Daniel’s foster parents remain unknown. But as with Benjamin Coates and the majority Congo youths, Daniel’s name was assigned by his guardian, and it replaced whatever his original African name was. The new Western appellation symbolized the transition from a supposed “heathen” African culture to “enlightened” Western Civilization. Daniel’s guardian must have treated him well, for he attended school and was later described as “a bright and intelligent boy” and an upright Christian. Some guardians, however, have been accused of misappropriating the estimated $100 allocated by the US government per Congo.

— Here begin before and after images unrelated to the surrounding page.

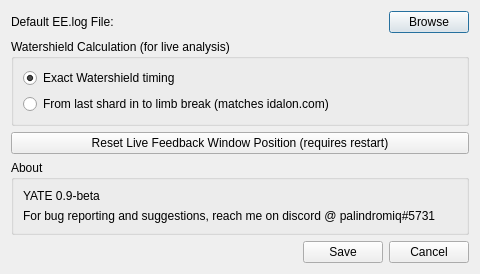
Above: settingsdialog.ui from palindromiq/YATE before the change. Below: the same form after it.
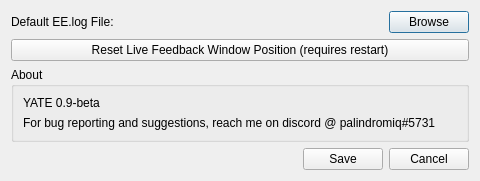
That is the form after the change.

Commit message: Finish Stats Analysis

Diff of the .ui file:
```diff
--- a/settingsdialog.ui
+++ b/settingsdialog.ui
@@ -7,7 +7,7 @@
     <x>0</x>
     <y>0</y>
     <width>480</width>
-    <height>261</height>
+    <height>174</height>
    </rect>
   </property>
   <property name="windowTitle">
@@ -51,35 +51,6 @@
      </item>
     </layout>
    </item>
-   <item>
-    <widget class="QGroupBox" name="grpWatershieldCalc">
-     <property name="title">
-      <string>Watershield Calculation (for live analysis)</string>
-     </property>
-     <layout class="QVBoxLayout" name="verticalLayout">
-      <item>
-       <widget class="QRadioButton" name="radWatershieldExact">
-        <property name="text">
-         <string>Exact Watershield timing</string>
-        </property>
-        <property name="checked">
-         <bool>true</bool>
-        </property>
-       </widget>
-      </item>
-      <item>
-       <widget class="QRadioButton" name="radWaterShieldShardIn">
-        <property name="text">
-         <string>From last shard in to limb break (matches idalon.com)</string>
-        </property>
-       </widget>
-      </item>
-     </layout>
-    </widget>
-   </item>
-   <item>
-    <layout class="QHBoxLayout" name="horizontalLayout_3"/>
-   </item>
    <item>
     <widget class="QPushButton" name="btnResetFeedback">
      <property name="text">
```
The commit also changes 19 other files.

In 1858 when Daniel was probably between 18 and 21 years old, he was happily reunited with his younger brother who coincidently had also been freed from a slave ship and resettled in Liberia. That lucky encounter took place at the shelter for re-captives on Crown Hill, Monrovia, where the 298 captives of mostly teen age boys, 40 females, and 2 infants were recovering. Enslaved babies were hardly exceptional, since for instance, breast-feeding mothers tended to be defenseless against slave-catchers during wars and slave raids. There is no further account of Daniel Bacon or his brother, and my search for a Liberian Bacon family was fruitless.
Since it appears that Daniel received a liberal education of sorts, he may have found a career in politics/the church, all standard choices. But first, he (and all Congos for that matter) took the oath of allegiance and was qualified to vote and to enjoy the same rights and privileges as the Americo-Liberians. The alliance between the two, the descendants of slaves and the would-have-been slaves, did endure as they lorded over the vastly majority indigenous population.

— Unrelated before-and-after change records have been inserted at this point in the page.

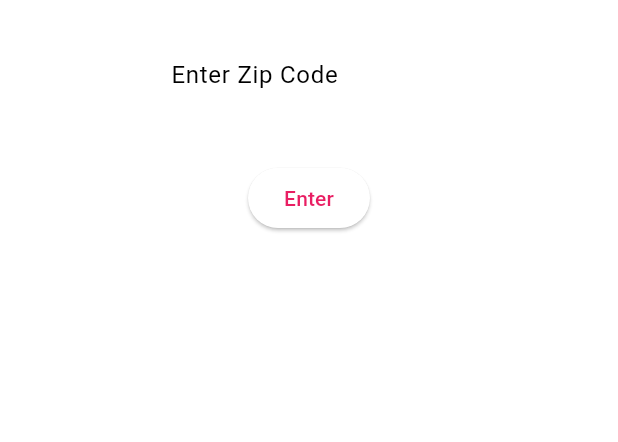
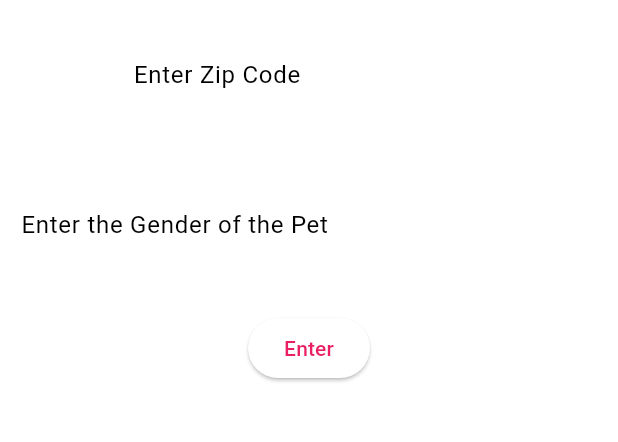
Before and after one commit to bsu-cs222/final_project_petfinder, a Flutter app: the screen it shows after launch, on a phone screen of 412 x 824 dp, the part 114-556 px from its top. Run offline on Flutter 3.47's test engine with Material 2 defaults, Android fonts, the phone set to English and light mode, and no system bars; our stand-ins replace flutter_dotenv.

```diff
--- a/lib/main.dart
+++ b/lib/main.dart
@@ -39,6 +39,7 @@ class MyApp extends StatelessWidget {
 
 class ZipCodePage extends StatelessWidget {
   final TextEditingController zipCodeController = TextEditingController();
+  final TextEditingController genderController = TextEditingController();
 
   ZipCodePage({super.key});
 
@@ -58,11 +59,12 @@ class ZipCodePage extends StatelessWidget {
             child:
                 Text('Welcome to Petfinder, please enter your zipcode below'),
           ),
-          Row(
+          Center(
+            child: Column(
               mainAxisAlignment: MainAxisAlignment.center,
               children: [
                 SizedBox(
-                width: 200,
+                  width: 250,
                   child: Padding(
                     padding: const EdgeInsets.all(8.0),
                     child: TextField(
@@ -73,7 +75,20 @@ class ZipCodePage extends StatelessWidget {
                     ),
                   ),
                 ),
+                SizedBox(
+                  width: 400,
+                  child:Padding(
+                    padding:const EdgeInsets.all(8.0),
+                    child:TextField(
+                      style:style,
+                      controller: genderController,
+                      decoration:
+                        const InputDecoration(labelText:'Enter the Gender of the Pet'),
+                    )
+                  )
+                )
               ],
+            ),
           ),
           SizedBox(
             child: Padding(
@@ -83,7 +98,7 @@ class ZipCodePage extends StatelessWidget {
                     Navigator.of(context).push(
                       MaterialPageRoute(
                         builder: (context) =>
-                            PetListPage(zipCode: zipCodeController.text),
+                            PetListPage(zipCode: zipCodeController.text,gender: genderController.text,),
                       ),
                     );
                   },
@@ -99,8 +114,9 @@ class ZipCodePage extends StatelessWidget {
 
 class PetListPage extends StatefulWidget {
   final String zipCode;
+  final String gender;
 
-  const PetListPage({super.key, required this.zipCode});
+  const PetListPage({super.key, required this.zipCode,required this.gender});
 
   @override
   _PetListPageState createState() => _PetListPageState();
@@ -129,7 +145,7 @@ class _PetListPageState extends State<PetListPage> {
   }
 
   Future<void> fetchData() async {
-    final response = await caller.makeRequestToAPI(dotenv.env['api_id'], dotenv.env['api_secret'], widget.zipCode);
+    final response = await caller.makeRequestToAPI(dotenv.env['api_id'], dotenv.env['api_secret'], widget.zipCode,widget.gender);
 
 
     final parsedPets = parser.parseFivePets(response);
--- a/lib/pet_finder_parser.dart
+++ b/lib/pet_finder_parser.dart
@@ -44,7 +44,7 @@ class QueryBuilder {
 }
 
 class QueryCall {
-  Future<Object> makeRequestToAPI(id, secret, String zipcode) async {
+  Future<Object> makeRequestToAPI(id, secret, String zipcode,String gender) async {
     final query = QueryBuilder();
 
     final response = await http.post(
@@ -54,7 +54,7 @@ class QueryCall {
     if (response.statusCode == 200) {
       final queryResponse = await http.get(
         Uri.parse(
-            'https://api.petfinder.com/v2/animals/?limit=5&distance=50&status=adoptable&location=$zipcode'),
+            'https://api.petfinder.com/v2/animals/?limit=5&distance=50&gender=$gender&status=adoptable&location=$zipcode'),
         headers: query.petFinderCallBuilder(response),
       );
       return (queryResponse.body);
```
Lines whose indentation alone changed are shown as unchanged.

But the relationship had its tensions, one of which occurred in 1861, and may have affected Daniel if he still resided in Monrovia. That year, according to the late Representative J. C. N. Howard, Sr., Congos were removed from Monrovia and its outskirts. The removal was triggered apparently by resentment following the arrival of more than 4,000 Congos in barely six months; that number equaled three-quarters of the entire 5,722 that eventually landed in Liberia. Many relocated deep inside the forest (site of the current German Embassy) and joined other Congos who for decades had lived here by hunting and farming. The original group was led by Matadi. Unlike Daniel, Matadi retained his Congo name perhaps because as an adult he was never a protégé of an Americo-Liberian family.
Later, some fanned out from “Matadi Village,” or Oldest Congotown, as it became known. Around 1865 they founded what turned out to be the largest Congo settlement in Liberia. It was named Paynesville because James S. Payne (later president) supported Congos during their banishment.
Today Paynesville is situated on either side of the Monrovia-Kakata Highway.
Remembering Daniel and the transatlantic slave trade reveals deep inter-relationships in Liberian history, in this case one between Americo-Liberians and Congos. For example, in the skin color-sensitive presidential election of 1869, the choice for the poor, dark-skinned Congo immigrants was simple. They joined one group of Americo-Liberians, i.e., the new True Whig Party (the party of the dark-skinned true Africans), and tilted the balance of power. The incumbent Republican Party was scorned not only for being the party of rich merchants and politicians, but it also represented mulattos, a group generally viewed as un-African. The alliance of Americo-Liberians and Congos ruled Liberia consecutively for over a century. This lengthy relationship partly explains why today the public sees both groups simply as the same: Congo people.
(Sources available upon request: firstname.lastname@example.org.)